◆ PROBLEM TO WORK ON: Each record below should be returned word for word, with no pictures included.

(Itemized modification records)
--------------------------------
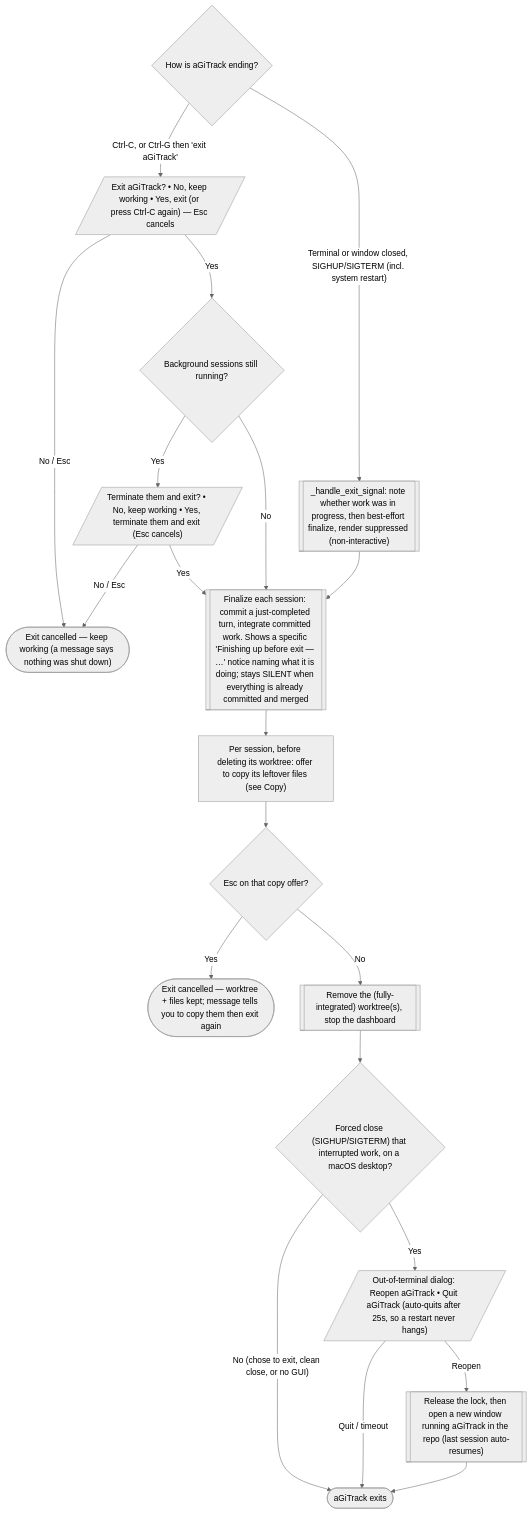
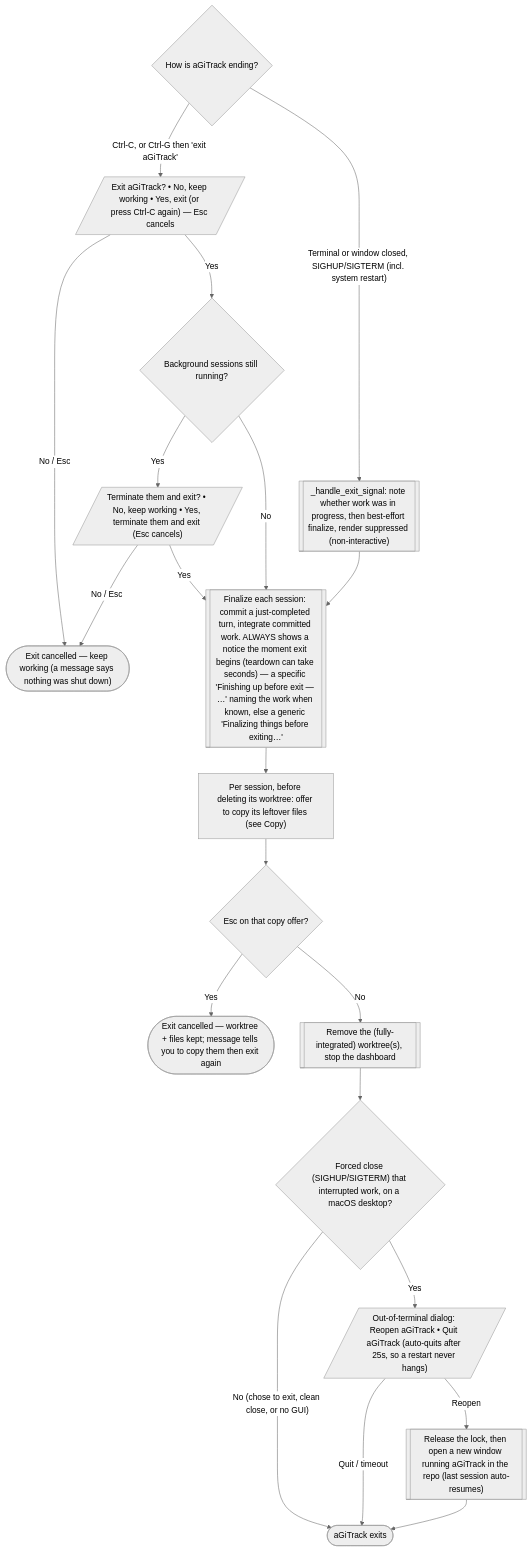
Before and after one commit to core-aix/agitrack: diagram 11 of 15 in docs/user-flow.md, drawn with Mermaid (neutral theme). The commit also changed 2 other files, not shown here.

````diff
--- a/docs/user-flow.md
+++ b/docs/user-flow.md
@@ -441,26 +441,26 @@
 ```mermaid
 flowchart TD
   how{"How is aGiTrack ending?"}
   how -->|"Ctrl-C, or Ctrl-G then 'exit aGiTrack'"| conf[/"Exit aGiTrack? • No, keep working • Yes, exit (or press Ctrl-C again) — Esc cancels"/]
   conf -->|No / Esc| stay(["Exit cancelled — keep working (a message says nothing was shut down)"])
   conf -->|Yes| busy{"Background sessions still running?"}
   busy -->|Yes| term[/"Terminate them and exit? • No, keep working • Yes, terminate them and exit (Esc cancels)"/]
   busy -->|No| fin
   term -->|No / Esc| stay
   term -->|Yes| fin
 
   how -->|"Terminal or window closed, SIGHUP/SIGTERM (incl. system restart)"| sig[["_handle_exit_signal: note whether work was in progress, then best-effort finalize, render suppressed (non-interactive)"]]
 
-  fin[["Finalize each session: commit a just-completed turn, integrate committed work. Shows a specific 'Finishing up before exit — …' notice naming what it is doing; stays SILENT when everything is already committed and merged"]]
+  fin[["Finalize each session: commit a just-completed turn, integrate committed work. ALWAYS shows a notice the moment exit begins (teardown can take seconds) — a specific 'Finishing up before exit — …' naming the work when known, else a generic 'Finalizing things before exiting…'"]]
   fin --> copy2["Per session, before deleting its worktree: offer to copy its leftover files (see Copy)"]
   copy2 --> esc{"Esc on that copy offer?"}
   esc -->|Yes| abort(["Exit cancelled — worktree + files kept; message tells you to copy them then exit again"])
   esc -->|No| rm[["Remove the (fully-integrated) worktree(s), stop the dashboard"]]
   sig --> fin
   rm --> pend{"Forced close (SIGHUP/SIGTERM) that interrupted work, on a macOS desktop?"}
   pend -->|"No (chose to exit, clean close, or no GUI)"| bye(["aGiTrack exits"])
   pend -->|Yes| ask[/"Out-of-terminal dialog: Reopen aGiTrack • Quit aGiTrack (auto-quits after 25s, so a restart never hangs)"/]
   ask -->|Quit / timeout| bye
   ask -->|Reopen| again[["Release the lock, then open a new window running aGiTrack in the repo (last session auto-resumes)"]]
   again --> bye
 ```
````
--------------------------------
◆ TASK ANSWER:
Before and after one commit to core-aix/agitrack: diagram 11 of 15 in docs/user-flow.md, drawn with Mermaid (neutral theme). The commit also changed 2 other files, not shown here.

````diff
--- a/docs/user-flow.md
+++ b/docs/user-flow.md
@@ -441,26 +441,26 @@
 ```mermaid
 flowchart TD
   how{"How is aGiTrack ending?"}
   how -->|"Ctrl-C, or Ctrl-G then 'exit aGiTrack'"| conf[/"Exit aGiTrack? • No, keep working • Yes, exit (or press Ctrl-C again) — Esc cancels"/]
   conf -->|No / Esc| stay(["Exit cancelled — keep working (a message says nothing was shut down)"])
   conf -->|Yes| busy{"Background sessions still running?"}
   busy -->|Yes| term[/"Terminate them and exit? • No, keep working • Yes, terminate them and exit (Esc cancels)"/]
   busy -->|No| fin
   term -->|No / Esc| stay
   term -->|Yes| fin
 
   how -->|"Terminal or window closed, SIGHUP/SIGTERM (incl. system restart)"| sig[["_handle_exit_signal: note whether work was in progress, then best-effort finalize, render suppressed (non-interactive)"]]
 
-  fin[["Finalize each session: commit a just-completed turn, integrate committed work. Shows a specific 'Finishing up before exit — …' notice naming what it is doing; stays SILENT when everything is already committed and merged"]]
+  fin[["Finalize each session: commit a just-completed turn, integrate committed work. ALWAYS shows a notice the moment exit begins (teardown can take seconds) — a specific 'Finishing up before exit — …' naming the work when known, else a generic 'Finalizing things before exiting…'"]]
   fin --> copy2["Per session, before deleting its worktree: offer to copy its leftover files (see Copy)"]
   copy2 --> esc{"Esc on that copy offer?"}
   esc -->|Yes| abort(["Exit cancelled — worktree + files kept; message tells you to copy them then exit again"])
   esc -->|No| rm[["Remove the (fully-integrated) worktree(s), stop the dashboard"]]
   sig --> fin
   rm --> pend{"Forced close (SIGHUP/SIGTERM) that interrupted work, on a macOS desktop?"}
   pend -->|"No (chose to exit, clean close, or no GUI)"| bye(["aGiTrack exits"])
   pend -->|Yes| ask[/"Out-of-terminal dialog: Reopen aGiTrack • Quit aGiTrack (auto-quits after 25s, so a restart never hangs)"/]
   ask -->|Quit / timeout| bye
   ask -->|Reopen| again[["Release the lock, then open a new window running aGiTrack in the repo (last session auto-resumes)"]]
   again --> bye
 ```
````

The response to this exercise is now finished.